Yamaha Motor Corp. USA plans to appeal a jury decision to award $39 million to two Florida families in a case involving a WaveRunner collision that left one teen dead and another injured.
"Yamaha is disappointed by the jury's decision to find for the plaintiffs in this case involving a Yamaha WaveRunner and will pursue all appropriate legal remedies. The verdict is contrary to, and inconsistent with, other trials involving personal watercraft, and Yamaha believes that sufficient and substantial grounds exist to appeal this matter," the company said in a statement e-mailed to Soundings Trade Only.
"Yamaha's top priority is the safety of our customers, and we pride ourselves in the safety and quality of our products," the company added. "The WaveRunner is a safe watercraft when driven responsibly."
In June, a jury found Yamaha mostly responsible for a 2005 accident that killed 14-year-old Jaysell Perez and left Samantha Archer injured for life, according to a report in the Palm Beach Post.
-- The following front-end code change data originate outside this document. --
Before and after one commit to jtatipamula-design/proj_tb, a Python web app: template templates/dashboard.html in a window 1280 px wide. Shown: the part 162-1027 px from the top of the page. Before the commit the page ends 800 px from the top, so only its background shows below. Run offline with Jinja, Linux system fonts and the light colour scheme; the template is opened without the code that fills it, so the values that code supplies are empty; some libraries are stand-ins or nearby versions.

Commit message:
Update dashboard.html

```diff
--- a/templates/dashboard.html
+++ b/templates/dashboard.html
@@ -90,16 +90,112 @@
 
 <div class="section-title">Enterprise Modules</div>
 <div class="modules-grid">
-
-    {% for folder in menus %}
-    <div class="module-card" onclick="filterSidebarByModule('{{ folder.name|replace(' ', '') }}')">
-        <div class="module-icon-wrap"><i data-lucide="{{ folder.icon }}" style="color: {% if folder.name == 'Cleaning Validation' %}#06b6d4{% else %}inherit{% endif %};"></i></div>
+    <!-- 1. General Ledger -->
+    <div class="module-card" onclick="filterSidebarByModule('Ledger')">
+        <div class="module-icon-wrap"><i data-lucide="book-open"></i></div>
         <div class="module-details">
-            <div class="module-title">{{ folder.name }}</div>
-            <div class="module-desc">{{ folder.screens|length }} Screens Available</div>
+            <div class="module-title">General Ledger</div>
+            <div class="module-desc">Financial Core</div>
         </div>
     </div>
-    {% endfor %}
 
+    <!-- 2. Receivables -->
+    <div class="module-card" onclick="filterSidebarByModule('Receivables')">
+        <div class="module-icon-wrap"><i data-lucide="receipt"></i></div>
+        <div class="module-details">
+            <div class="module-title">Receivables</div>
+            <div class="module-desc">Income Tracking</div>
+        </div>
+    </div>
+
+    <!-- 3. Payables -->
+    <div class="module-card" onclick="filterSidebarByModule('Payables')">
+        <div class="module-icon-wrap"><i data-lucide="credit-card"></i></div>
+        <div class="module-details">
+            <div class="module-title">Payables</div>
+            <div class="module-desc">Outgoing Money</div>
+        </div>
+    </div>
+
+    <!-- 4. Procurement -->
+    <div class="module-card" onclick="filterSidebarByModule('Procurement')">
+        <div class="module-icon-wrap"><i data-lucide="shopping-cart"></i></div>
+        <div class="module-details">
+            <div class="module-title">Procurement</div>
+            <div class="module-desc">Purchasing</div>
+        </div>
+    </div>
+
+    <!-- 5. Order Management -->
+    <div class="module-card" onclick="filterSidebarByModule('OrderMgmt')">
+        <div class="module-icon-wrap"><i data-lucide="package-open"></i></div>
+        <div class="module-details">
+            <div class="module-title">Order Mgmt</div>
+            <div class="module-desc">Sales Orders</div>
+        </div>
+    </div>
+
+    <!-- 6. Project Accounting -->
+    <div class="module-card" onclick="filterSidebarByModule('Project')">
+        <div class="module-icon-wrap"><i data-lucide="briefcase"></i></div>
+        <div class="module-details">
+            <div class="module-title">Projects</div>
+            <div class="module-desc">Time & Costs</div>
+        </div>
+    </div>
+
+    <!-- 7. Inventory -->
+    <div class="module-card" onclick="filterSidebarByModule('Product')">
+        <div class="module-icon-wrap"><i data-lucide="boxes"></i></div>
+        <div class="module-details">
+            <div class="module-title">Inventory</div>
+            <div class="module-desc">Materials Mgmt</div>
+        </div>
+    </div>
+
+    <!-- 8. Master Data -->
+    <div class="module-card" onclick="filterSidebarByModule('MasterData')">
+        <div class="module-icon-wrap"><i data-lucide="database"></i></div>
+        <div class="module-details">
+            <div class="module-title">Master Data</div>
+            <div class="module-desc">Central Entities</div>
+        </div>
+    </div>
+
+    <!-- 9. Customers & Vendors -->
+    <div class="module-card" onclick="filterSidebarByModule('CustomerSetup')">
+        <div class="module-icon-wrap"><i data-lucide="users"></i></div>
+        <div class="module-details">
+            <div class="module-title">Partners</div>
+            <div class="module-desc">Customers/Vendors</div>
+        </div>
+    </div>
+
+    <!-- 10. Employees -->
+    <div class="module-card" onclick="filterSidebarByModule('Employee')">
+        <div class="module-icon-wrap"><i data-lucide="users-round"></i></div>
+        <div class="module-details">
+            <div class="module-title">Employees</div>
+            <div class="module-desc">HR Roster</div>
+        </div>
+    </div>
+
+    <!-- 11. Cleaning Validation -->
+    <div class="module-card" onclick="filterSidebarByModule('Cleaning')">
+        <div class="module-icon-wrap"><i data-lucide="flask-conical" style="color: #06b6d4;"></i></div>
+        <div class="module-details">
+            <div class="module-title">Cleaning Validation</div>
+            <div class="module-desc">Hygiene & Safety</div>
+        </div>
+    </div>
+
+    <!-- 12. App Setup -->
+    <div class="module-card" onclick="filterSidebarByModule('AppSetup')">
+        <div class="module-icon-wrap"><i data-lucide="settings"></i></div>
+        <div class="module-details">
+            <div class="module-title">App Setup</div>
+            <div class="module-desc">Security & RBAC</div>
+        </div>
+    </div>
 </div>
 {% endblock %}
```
The jury also found 1 percent blame for both Archer and retired neurosurgeon Eugene Holly, who let the girls take out his WaveRunner.
Nicolette Archer, who took the girls to the party and gave them permission to ride, was held 10 percent responsible, the Palm Beach Post reported.
Attorney Robbie Baker, of Baker, Zimmerman & Perez, along with co-counsel David Kleinberg and Eric Ansel, accused Yamaha of failing to correct what it said was a known steering defect with the personal watercraft and then failing to adequately warn people that an operator could not steer without throttle.